While reading this book, I came to think of it not as military science fiction, but science fiction about war — and I think that there's a real distinction that can be made between the two. Throughout the book, we see futuristic militaries at work, but this book isn't about combat, which military SF seems to focus most of its attention on. Frequently, I was surprised at the topics the stories cover, and the fact that they often cover much more than just the battlefields in space. We see stories that cover relationships between soldiers and civilians, the politicians who instigate war, veterans who return home in pieces, and scientists who study their enemies.
There's an impressive roster of talent in the book — such as Ken MacLeod, Adam-Troy Castro, Kristine Katheryn Rusch, Nancy Kress, Genevieve Valentine, Robert Reed, and Catherynne Valente, just to name a few. Just under half of the stories (nine) are by female authors, giving this anthology a nice sense of balance. And that's certainly something that makes the anthology stand out, especially in a subgenre that feels predominantly populated by male authors.

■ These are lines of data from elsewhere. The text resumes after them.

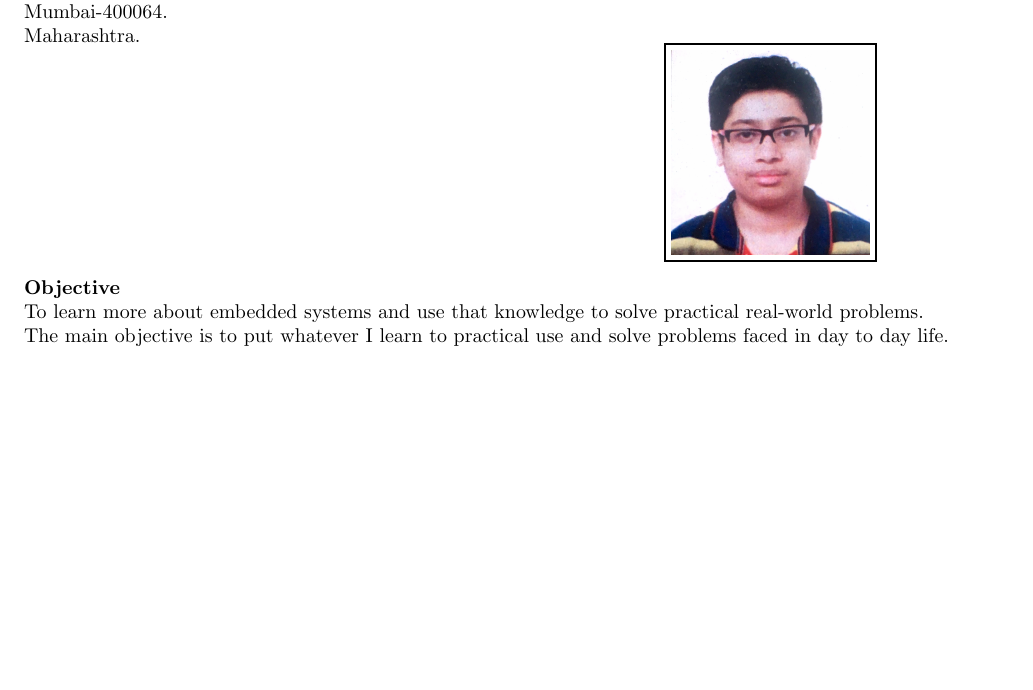
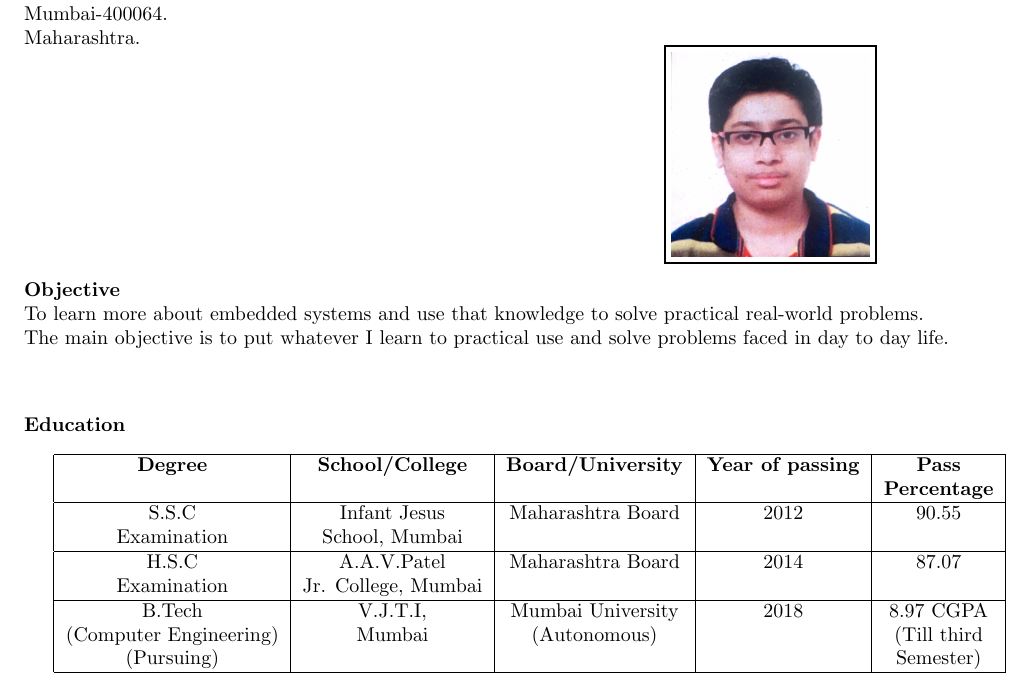
Before and after one commit to akshitgandhi/akshit_Resume, a LaTeX CV (akshit_Resume.tex): part of the page, cut so that both start at the same text, the shorter picture padded with empty space. Compiled offline with pdfLaTeX.

Commit message:
Added Eduction Details

```diff
--- a/akshit_Resume.tex
+++ b/akshit_Resume.tex
@@ -40,5 +40,28 @@
 \end{flushleft}
 	\end{figure}
 
+\begin{flushleft}
+
+		\textbf{Education}
+	\end{flushleft}
+
+	\begin{tabular}{|c|c|c|c|c|}
+		\hline
+		\textbf{Degree} & \textbf{School/College} & \textbf{Board/University} &  \textbf{Year of passing} & \textbf{Pass}   \\
+		&        &            &              & \textbf{Percentage}\\
+		\hline
+
+		S.S.C & Infant Jesus & Maharashtra Board & 2012 &90.55 \\
+		Examination&School, Mumbai & & & \\
+		\hline
+		H.S.C& A.A.V.Patel& Maharashtra Board & 2014 &87.07 \\
+		Examination&Jr. College, Mumbai& & & \\
+		\hline
+		B.Tech & V.J.T.I, & Mumbai University  & 2018 &8.97 CGPA\\
+		(Computer Engineering)	&Mumbai &(Autonomous) & &(Till third \\
+		(Pursuing)& && &Semester) \\
+		\hline
+	\end{tabular}
+
 
 	\end{document}
```
Also changed, not shown: akshit_Resume.pdf, 2 other files.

And the anthology does a good job of steering clear of stories that transparently paint today's issues into the future. Instead, these stories imagine some genuinely bold new worlds that demonstrate just how far into the future conflict will live with us, no matter what form it might take. Some of these stories take place in relatively modern settings, while others take place far into the future, over light years. This anthology works to bend the military science fiction genre as we know it, and it succeeds marvelously.
There's a lot of cerebral science fiction packed into this volume — but given the focus, there's also a fair share of action that keep the stories rolling along. Three of my favorite stories, "A Soldier of the City" by David Moles, "Palace Resolution" by Tom Purdom, and "Rats of the System" by Paul McAuley, hit hard with x-ray lasers, missiles and planetary impactors as war explodes around the characters.

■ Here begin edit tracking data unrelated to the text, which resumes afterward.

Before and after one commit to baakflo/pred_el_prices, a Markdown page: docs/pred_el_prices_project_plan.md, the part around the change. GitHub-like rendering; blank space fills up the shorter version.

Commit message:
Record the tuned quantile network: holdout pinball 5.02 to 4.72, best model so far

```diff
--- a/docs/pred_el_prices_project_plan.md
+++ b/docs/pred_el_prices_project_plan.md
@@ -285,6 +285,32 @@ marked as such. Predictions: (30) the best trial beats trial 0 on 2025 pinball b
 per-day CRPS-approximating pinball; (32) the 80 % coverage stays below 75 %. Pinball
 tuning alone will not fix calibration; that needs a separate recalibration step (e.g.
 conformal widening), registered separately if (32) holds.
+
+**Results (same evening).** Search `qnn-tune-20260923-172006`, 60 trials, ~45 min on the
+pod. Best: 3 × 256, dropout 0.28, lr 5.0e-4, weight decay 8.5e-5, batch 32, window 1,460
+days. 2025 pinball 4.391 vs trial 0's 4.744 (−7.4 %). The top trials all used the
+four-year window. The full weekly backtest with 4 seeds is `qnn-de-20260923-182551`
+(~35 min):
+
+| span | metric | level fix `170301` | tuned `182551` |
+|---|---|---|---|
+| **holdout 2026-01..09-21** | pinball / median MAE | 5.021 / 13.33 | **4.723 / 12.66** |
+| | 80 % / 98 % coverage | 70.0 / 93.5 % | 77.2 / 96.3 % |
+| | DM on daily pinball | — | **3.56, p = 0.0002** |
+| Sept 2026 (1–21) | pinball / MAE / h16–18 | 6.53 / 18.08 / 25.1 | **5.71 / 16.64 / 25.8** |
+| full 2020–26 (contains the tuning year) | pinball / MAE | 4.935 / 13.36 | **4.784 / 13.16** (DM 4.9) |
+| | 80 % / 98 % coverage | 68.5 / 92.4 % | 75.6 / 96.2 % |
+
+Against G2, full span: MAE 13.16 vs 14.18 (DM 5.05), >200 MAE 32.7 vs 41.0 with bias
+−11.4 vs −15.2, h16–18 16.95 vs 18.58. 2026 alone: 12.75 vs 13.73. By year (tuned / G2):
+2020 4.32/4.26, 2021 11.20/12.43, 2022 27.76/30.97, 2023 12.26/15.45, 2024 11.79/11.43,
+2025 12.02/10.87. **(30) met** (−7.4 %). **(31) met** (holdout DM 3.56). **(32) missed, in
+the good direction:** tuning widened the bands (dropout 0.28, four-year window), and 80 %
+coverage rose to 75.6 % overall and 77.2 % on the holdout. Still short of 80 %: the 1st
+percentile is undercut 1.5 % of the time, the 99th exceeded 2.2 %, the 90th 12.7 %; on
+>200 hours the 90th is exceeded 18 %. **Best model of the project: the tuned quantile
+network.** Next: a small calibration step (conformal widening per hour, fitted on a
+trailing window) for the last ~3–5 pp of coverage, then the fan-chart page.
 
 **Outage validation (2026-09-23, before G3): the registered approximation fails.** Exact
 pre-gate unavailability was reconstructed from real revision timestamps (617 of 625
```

Other stories, like "Carthago Delanda Est" by Genevieve Valentine, "Her Husband"s Hands" by Adam-Troy Castro, and "Remembrance" by Beth Bernobich, show another important side of war: the impact on those around the edges of the fighting and at home, as we look at the lengths to which people go to, for some form of security. Further still, in some stories, such as "The Long Chase", by Geoffrey Landis, and "Scales" by Alastair Reynolds, the question is how far humanity will go to win a war, rather than just being pushed to it. The results are unsettling, emotional and tense throughout the book.
It's easy to caricature science fiction stories about the military or warfare as jingoistic or simplistic — but that's an unfair generalization. There are certainly stories out there that meet that description, but this anthology demonstrates that there"s a far wider range of stories that can be told about war and violence. Above all, these twenty stories are good stories, above and beyond the central premise that links them all together. There are stories of daring, heroism and duty, all of which together, make up one hell of a collection.